"Coach Wilson was so understanding and gave me separate workouts to do on my own until I was stronger,” Watkins said. "I was gradually able to run more and more, and finally at the end of October I was feeling like I was back to normal. I really wanted to try and compete in our last two meets, but I wasn’t sure if my surgeon would clear me in time. Thankfully, I was able to contact him and explain to him that I had been running and had been feeling better and better. He agreed to clear me for the last two meets, and I was so excited to finally be able to compete.”
After serving as a cheerleader for her teammates and charting their times with a stopwatch at the previous meets, Watkins was able to join 130 other runners for the American Mideast Conference/NAIA Region IX Meet hosted by Tiffin University on November 4. In her first action of the year, she completed the five-kilometer course in 23:15 to finish 95th and in fourth place for MVNU. Her finish also helped the Lady Cougars to an 11th-place finish in the 14-team event.
"I was so excited to finally be able to run,” said Watkins. "Coach Wilson and the whole team have been so encouraging and supportive throughout the entire season. There were definitely times when I let the frustration get to me, but the team and Coach Wilson were always there to help me keep my head up. Once I got into the mindset that even though it was a slow process that I was still making progress, that was a turning point for me. I knew that God wouldn’t let me do any more than my body could handle, so I just kept running.”
While Watkins is quick to thank her teammates and coach for their support through all the difficult times, she was also providing an example that did not go unnoticed. "Amanda has been such a strong supporter and encourager this year,” said senior teammate Brittany Dissinger. "There were times that she was in so much pain that we encouraged her to stop and just take a day to rest and recover. However, being the tough competitor that she is, she kept on and never quit.”
"I really admire the way that Amanda has persevered through her injuries this season,” added senior Sarah Parks, who was a high school teammate of Watkins as well. "She has shown that discipline and self-determination can pay off no matter how difficult the situation. Injuries are one of the things that any athlete dreads and to have to overcome two significant ones in one season proves that Amanda has a lot of heart and does not give up easily.

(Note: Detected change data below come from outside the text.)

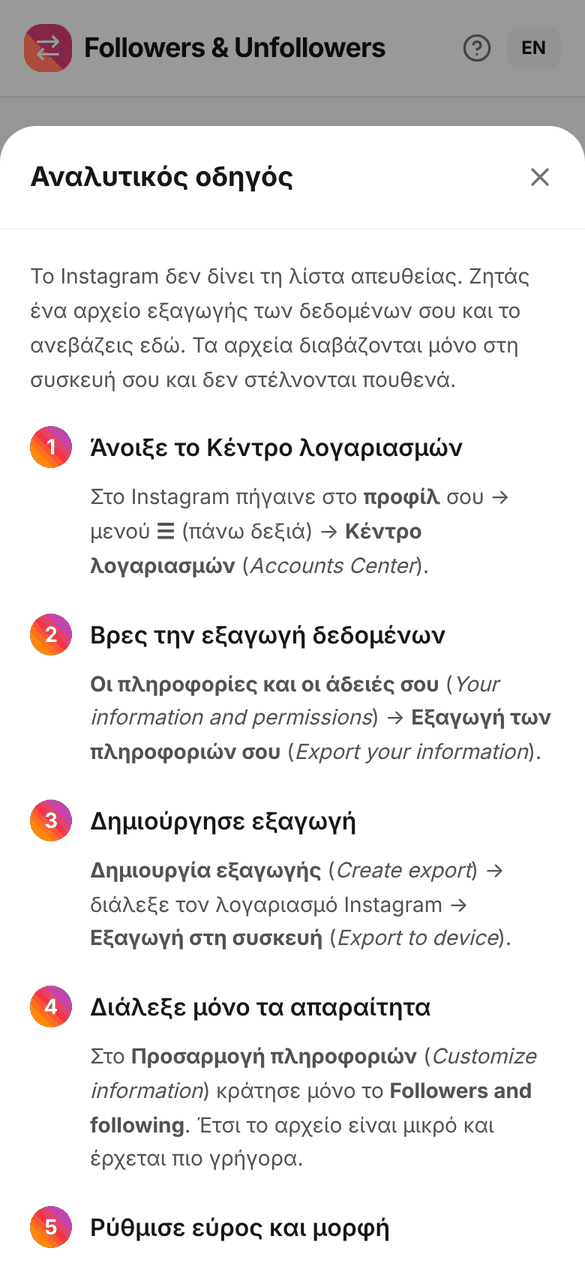
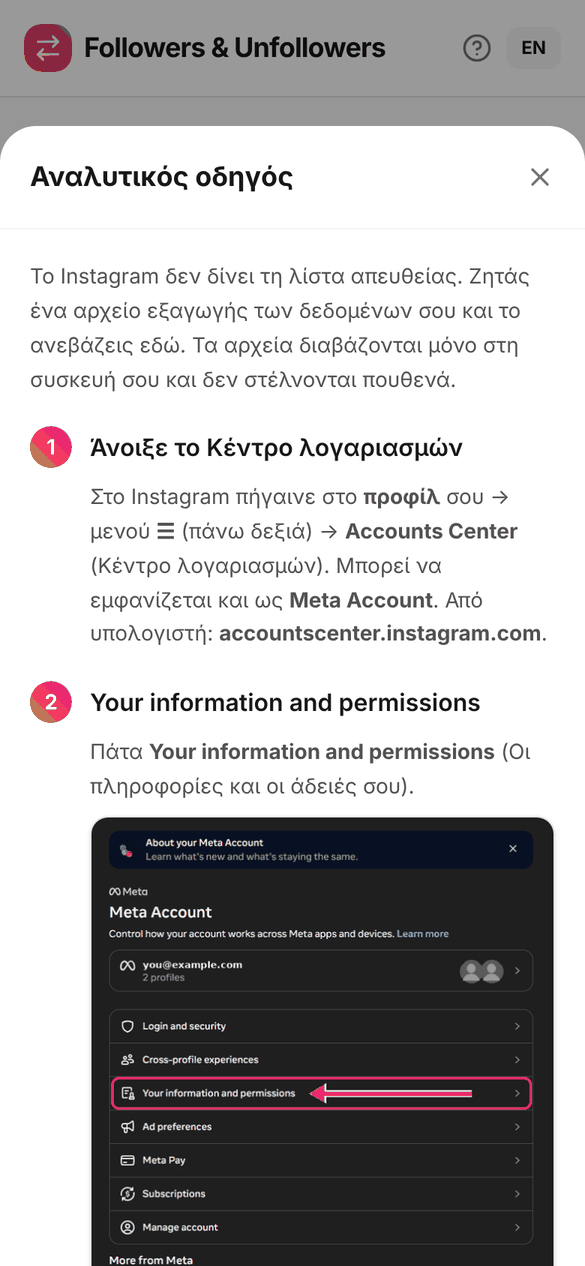
v1.1.4
- Greek tab names: Θαυμαστές, Κοινοί
- Short explanation under the tabs for the selected category
- Updated README screenshots

diff --git a/src/App.tsx b/src/App.tsx
@@ -43,8 +43,11 @@ const translations = {
     users: 'χρήστες',
     uploadPlaceholder: 'Κάνε κλικ ή σύρε το .zip ή τα αρχεία εδώ',
     notFollowingBack: 'Δεν σε ακολουθούν',
-    fans: 'Fans',
-    mutuals: 'Mutuals',
+    fans: 'Θαυμαστές',
+    mutuals: 'Κοινοί',
+    descNotFollowingBack: 'Τους ακολουθείς, αλλά δεν σε ακολουθούν πίσω.',
+    descFans: 'Σε ακολουθούν, αλλά δεν τους ακολουθείς.',
+    descMutuals: 'Ακολουθείτε ο ένας τον άλλον.',
     searchPlaceholder: 'Αναζήτηση χρήστη...',
     noResults: 'Δεν βρέθηκαν αποτελέσματα',
     waitingFiles: 'Περιμένω τα αρχεία σου...',
@@ -68,6 +71,9 @@ const translations = {
     notFollowingBack: 'Not following back',
     fans: 'Fans',
     mutuals: 'Mutuals',
+    descNotFollowingBack: "You follow them, but they don't follow you back.",
+    descFans: "They follow you, but you don't follow them.",
+    descMutuals: 'You follow each other.',
     searchPlaceholder: 'Search user...',
     noResults: 'No results found',
     waitingFiles: 'Waiting for your files...',
@@ -503,6 +509,11 @@ export default function App() {
                 count={results.mutuals.length}
               />
             </div>
+
+            {/* Short explanation of the active tab */}
+            <p className="-mt-3 px-1 text-sm text-neutral-500">
+              {activeTab === 'notFollowingBack' ? t.descNotFollowingBack : activeTab === 'fans' ? t.descFans : t.descMutuals}
+            </p>
 
             {/* Search */}
             <div className="relative">

diff --git a/README.md b/README.md
@@ -19,8 +19,8 @@
 ## Τι δείχνει
 
 - **Δεν σε ακολουθούν**: τους ακολουθείς, αλλά δεν σε ακολουθούν.
-- **Fans**: σε ακολουθούν, αλλά δεν τους ακολουθείς.
-- **Mutuals**: ακολουθείτε ο ένας τον άλλον.
+- **Θαυμαστές**: σε ακολουθούν, αλλά δεν τους ακολουθείς.
+- **Κοινοί**: ακολουθείτε ο ένας τον άλλον.
 
 Υπάρχει αναζήτηση χρήστη και επιλογή γλώσσας (Ελληνικά / English).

I have seen how frustrated she would get at times, but she never once quit. She was an encouragement to our team at times when I know that it had to be so hard on her not to be able to run.”
"Amanda is one of the hardest workers I have ever seen,” said Wilson of Watkins, who was selected as the team’s captain and will also earn Scholar-Athlete honors with a 3.84 grade point average as a Spanish Education major. "She has battled many obstacles and I have seen her struggle, but she has never quit. Through her struggles she has inspired the rest of the team. She has come a long way in just a short time, and as a team captain, she has shown what leadership is truly about.”
"Thankfully, God never gives us more than we can handle,” Watkins said. "Even though the past few months have been filled with frustrating and humbling experiences, there is no doubt in my mind that God had a reason for it all. If I had not broken my ankle, I know that I would have started running and training too early and more than likely would have undone what the surgery had helped to fix. So, in a way, the broken ankle was a blessing - not a fun one - but still a blessing. God has proven His faithfulness over and over to me and what a comfort it is to know that His faithfulness will never stop.”
Watkins and the rest of the MVNU men’s and women’s cross country teams will close out their successful first season back on Saturday at the National Christian College Athletic Association National Meet held at Cedarville University.